Cancer. It’s a frightening word with even more frightening connotations. Because it is so common, every family in the United States it seems has been touched by this disease. The American Cancer Society reports that one third of all cancer deaths were related to being overweight or obese, physically inactive, and poor nutrition. Changes to diet and lifestyle can greatly influence whether or not you contract various cancers. Recent increases in esophageal, pancreatic, liver, and kidney cancers may be linked to obesity and that, in turn, can be linked to physical inactivity and/or poor nutrition. However, there are changes you can make to your daily diet and lifestyle to help reduce your risk.
- Eliminate processed sugars and artificial sweeteners. Insulin, the hormone that regulates how blood sugar is used by our bodies for fuel, is related to many chronic diseases. When blood sugar is kept elevated for an extended period of time, it affects how our cells function and how they communicate with one another. When communication between cells is compromised, the cells behave in odd and irregular ways. This provides a basis for chronic diseases, including cancer.

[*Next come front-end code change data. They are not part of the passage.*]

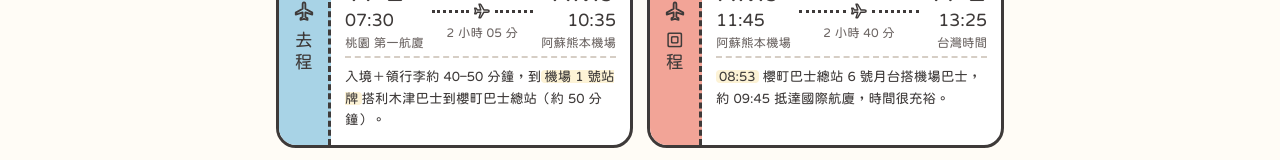
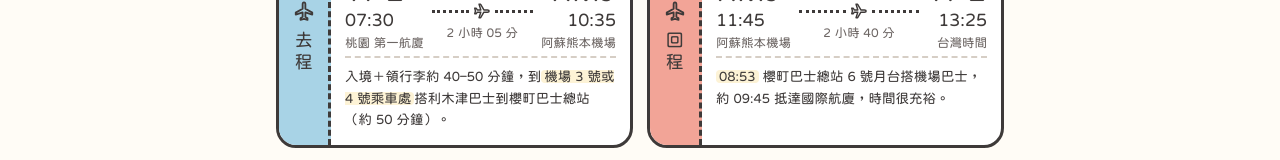
Before and after one commit to TsaiJouWu/kumamoto-trip-tjwu, a plain HTML site: page index.html in a window 1280 px wide. Shown: the part 796-956 px from the top of the page. Drawn offline with Linux system fonts and the light colour scheme.

Commit message:
feat: 入境行程錯誤修改

```diff
--- a/index.html
+++ b/index.html
@@ -484,7 +484,7 @@ section{padding:30px 0 6px}
           <div class="tk-mid"><span>飛行</span><span class="tk-line"><svg class="ic" aria-hidden="true"><use href="#i-plane"/></svg></span><span>2 小時 05 分</span></div>
           <div class="port port--end"><span class="code">KMJ</span><span class="time">10:35</span><span class="city">阿蘇熊本機場</span></div>
         </div>
-        <p class="tk-note">入境＋領行李約 40–50 分鐘，到<b>機場 1 號站牌</b>搭利木津巴士到櫻町巴士總站（約 50 分鐘）。</p>
+        <p class="tk-note">入境＋領行李約 40–50 分鐘，到<b>機場 3 號或 4 號乘車處</b>搭利木津巴士到櫻町巴士總站（約 50 分鐘）。</p>
       </div>
     </article>
     <article class="ticket ticket--back" aria-label="回程航班 JX847">
```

- Drink water. The human body is about 60% water and needs water to perform efficiently. It is suggested that you drink half of your weight in ounces each day. To make it easier, try drinking 16 ounces before breakfast, 16 ounces afterwards, 16 ounces before lunch, etc. A squeeze of lemon in your morning water will give your liver a gentle cleansing as well.
- Exercise regularly and maintain a healthy weight. Exercise reduces insulin levels which in turn reduces the risk of certain cancers. Adding exercise to your routine by simply parking further away from the entrance to work, the mall, or grocery store, taking the stairs instead of the escalator or elevator, spending part of your lunch break walking the halls or outside when the weather is nice, and taking a walk around the neighborhood after dinner. It all adds up.
- Add broccoli, cauliflower, cabbage, kale, and other cruciferous vegetables to your diet. Cruciferous vegetables contain phytochemicals which have been proven to slow the growth of tumors in the lung, colon, liver, cervix, and breasts. The phytochemicals in these vegetables rouse enzymes in the body which detoxify and eliminate carcinogens before they get a chance to damage cells. These vegetables also reduce oxidative stress, reducing free radicals in the body which, in turn, may reduce the risk of colon, lung, prostate, breast, and other cancers.
- Adding dark, leafy greens to your diet such as kale, collard greens, watercress, and mustard greens will also add calcium, magnesium, iron, potassium, phosphorus, zinc and vitamins A, C, E, and K. These dark greens are packed with fiber, folic acid, chlorophyll and many other micronutrients and phytochemicals.